[Modification records]
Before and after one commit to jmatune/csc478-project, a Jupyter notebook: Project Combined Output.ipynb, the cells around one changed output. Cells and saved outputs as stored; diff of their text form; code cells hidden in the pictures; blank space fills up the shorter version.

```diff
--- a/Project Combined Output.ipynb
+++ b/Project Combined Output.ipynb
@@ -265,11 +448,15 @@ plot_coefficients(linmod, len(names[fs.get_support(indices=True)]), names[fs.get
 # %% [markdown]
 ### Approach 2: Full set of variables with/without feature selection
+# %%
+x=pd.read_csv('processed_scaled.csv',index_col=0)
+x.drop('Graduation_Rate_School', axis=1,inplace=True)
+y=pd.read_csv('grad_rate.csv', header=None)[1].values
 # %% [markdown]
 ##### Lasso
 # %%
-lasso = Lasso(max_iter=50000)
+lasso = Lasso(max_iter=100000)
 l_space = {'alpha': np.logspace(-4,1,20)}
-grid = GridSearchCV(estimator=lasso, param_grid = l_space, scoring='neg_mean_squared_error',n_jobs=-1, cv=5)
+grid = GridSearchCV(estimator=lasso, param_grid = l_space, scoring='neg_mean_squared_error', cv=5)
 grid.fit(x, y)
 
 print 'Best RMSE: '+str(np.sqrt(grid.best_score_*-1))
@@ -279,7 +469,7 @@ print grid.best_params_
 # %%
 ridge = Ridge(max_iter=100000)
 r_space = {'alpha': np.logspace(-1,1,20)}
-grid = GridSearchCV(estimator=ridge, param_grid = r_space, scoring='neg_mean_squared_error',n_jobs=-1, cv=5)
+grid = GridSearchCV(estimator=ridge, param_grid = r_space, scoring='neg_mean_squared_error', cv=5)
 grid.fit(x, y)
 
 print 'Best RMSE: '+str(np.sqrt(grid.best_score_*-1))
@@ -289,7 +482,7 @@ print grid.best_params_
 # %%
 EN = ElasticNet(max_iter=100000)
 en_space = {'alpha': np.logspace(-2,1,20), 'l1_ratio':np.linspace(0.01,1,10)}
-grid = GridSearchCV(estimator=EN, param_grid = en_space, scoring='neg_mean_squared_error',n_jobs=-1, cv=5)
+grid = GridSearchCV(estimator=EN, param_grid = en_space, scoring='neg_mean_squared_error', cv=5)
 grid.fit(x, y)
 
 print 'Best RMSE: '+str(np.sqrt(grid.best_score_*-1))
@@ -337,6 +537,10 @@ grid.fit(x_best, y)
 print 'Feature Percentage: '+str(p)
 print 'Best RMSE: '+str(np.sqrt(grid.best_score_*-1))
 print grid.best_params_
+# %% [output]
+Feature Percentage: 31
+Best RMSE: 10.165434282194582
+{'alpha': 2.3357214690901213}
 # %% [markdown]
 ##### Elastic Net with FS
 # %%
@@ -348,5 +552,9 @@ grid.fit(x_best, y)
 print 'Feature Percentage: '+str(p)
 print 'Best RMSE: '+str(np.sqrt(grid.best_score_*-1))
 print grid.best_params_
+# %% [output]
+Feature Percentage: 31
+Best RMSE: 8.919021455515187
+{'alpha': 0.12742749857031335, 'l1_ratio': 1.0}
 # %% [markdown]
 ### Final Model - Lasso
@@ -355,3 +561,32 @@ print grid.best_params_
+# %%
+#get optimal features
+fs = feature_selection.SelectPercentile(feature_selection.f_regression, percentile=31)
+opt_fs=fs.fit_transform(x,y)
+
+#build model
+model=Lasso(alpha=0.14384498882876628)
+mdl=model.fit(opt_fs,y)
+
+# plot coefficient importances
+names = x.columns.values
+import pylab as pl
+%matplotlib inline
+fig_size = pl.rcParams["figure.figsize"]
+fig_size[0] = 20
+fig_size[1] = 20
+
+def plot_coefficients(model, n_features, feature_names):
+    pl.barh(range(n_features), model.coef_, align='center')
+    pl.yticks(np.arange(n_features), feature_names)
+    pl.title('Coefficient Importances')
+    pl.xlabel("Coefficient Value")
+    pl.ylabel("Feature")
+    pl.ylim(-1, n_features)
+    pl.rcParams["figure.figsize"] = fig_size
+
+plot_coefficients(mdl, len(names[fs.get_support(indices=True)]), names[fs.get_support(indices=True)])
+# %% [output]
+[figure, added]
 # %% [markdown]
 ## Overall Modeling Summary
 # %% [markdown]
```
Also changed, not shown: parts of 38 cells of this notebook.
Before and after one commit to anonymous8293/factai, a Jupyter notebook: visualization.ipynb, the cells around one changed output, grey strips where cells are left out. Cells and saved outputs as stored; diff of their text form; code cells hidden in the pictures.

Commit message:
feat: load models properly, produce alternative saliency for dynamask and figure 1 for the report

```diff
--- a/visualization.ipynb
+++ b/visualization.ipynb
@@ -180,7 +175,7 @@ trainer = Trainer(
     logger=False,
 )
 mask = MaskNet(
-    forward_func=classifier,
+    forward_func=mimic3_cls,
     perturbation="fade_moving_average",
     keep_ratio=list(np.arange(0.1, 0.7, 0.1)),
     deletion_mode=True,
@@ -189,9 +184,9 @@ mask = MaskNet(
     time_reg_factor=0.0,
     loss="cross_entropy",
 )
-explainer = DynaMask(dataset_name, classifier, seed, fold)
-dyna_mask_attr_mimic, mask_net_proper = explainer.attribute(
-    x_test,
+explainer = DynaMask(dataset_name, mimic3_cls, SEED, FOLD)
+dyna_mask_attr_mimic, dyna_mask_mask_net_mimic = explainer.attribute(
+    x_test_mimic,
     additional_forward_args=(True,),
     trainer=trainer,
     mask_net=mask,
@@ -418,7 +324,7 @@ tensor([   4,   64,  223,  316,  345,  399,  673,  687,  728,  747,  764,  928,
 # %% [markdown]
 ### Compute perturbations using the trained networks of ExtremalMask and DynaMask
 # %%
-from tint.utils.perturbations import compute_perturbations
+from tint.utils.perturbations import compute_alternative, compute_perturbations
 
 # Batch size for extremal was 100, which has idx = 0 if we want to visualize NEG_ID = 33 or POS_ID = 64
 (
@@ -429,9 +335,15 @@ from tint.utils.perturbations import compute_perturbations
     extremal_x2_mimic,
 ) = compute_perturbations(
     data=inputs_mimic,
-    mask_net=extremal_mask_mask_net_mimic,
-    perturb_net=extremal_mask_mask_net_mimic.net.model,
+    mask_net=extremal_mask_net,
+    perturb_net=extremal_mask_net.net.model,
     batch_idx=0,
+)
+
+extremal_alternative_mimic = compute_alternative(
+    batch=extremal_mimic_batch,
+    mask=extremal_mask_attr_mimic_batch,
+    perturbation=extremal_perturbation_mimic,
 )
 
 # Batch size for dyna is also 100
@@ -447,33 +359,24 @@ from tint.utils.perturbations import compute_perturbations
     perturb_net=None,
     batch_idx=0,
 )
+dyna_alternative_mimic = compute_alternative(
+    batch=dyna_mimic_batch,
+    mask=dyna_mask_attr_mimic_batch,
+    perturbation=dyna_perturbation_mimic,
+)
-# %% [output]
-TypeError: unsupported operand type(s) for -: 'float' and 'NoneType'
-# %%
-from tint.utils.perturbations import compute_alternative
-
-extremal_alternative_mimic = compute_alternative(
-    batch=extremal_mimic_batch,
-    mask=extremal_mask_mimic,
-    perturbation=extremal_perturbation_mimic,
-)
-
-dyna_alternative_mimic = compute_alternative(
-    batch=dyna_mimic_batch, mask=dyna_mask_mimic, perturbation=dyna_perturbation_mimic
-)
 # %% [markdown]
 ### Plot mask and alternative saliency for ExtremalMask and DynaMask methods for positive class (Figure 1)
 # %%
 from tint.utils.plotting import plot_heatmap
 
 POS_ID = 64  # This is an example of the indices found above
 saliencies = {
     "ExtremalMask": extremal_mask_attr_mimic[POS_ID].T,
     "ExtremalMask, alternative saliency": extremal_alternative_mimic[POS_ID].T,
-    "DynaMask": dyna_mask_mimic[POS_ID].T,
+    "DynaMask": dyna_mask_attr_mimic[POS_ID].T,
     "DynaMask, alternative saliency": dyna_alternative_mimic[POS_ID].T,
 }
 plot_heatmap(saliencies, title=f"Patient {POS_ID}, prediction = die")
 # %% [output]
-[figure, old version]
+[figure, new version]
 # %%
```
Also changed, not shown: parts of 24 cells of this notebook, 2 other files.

Exercise objective: Among the lines of the records, copy out each one that contains the word "notebook".

Task answer:
Before and after one commit to jmatune/csc478-project, a Jupyter notebook: Project Combined Output.ipynb, the cells around one changed output. Cells and saved outputs as stored; diff of their text form; code cells hidden in the pictures; blank space fills up the shorter version.
Also changed, not shown: parts of 38 cells of this notebook.
Before and after one commit to anonymous8293/factai, a Jupyter notebook: visualization.ipynb, the cells around one changed output, grey strips where cells are left out. Cells and saved outputs as stored; diff of their text form; code cells hidden in the pictures.
Also changed, not shown: parts of 24 cells of this notebook, 2 other files.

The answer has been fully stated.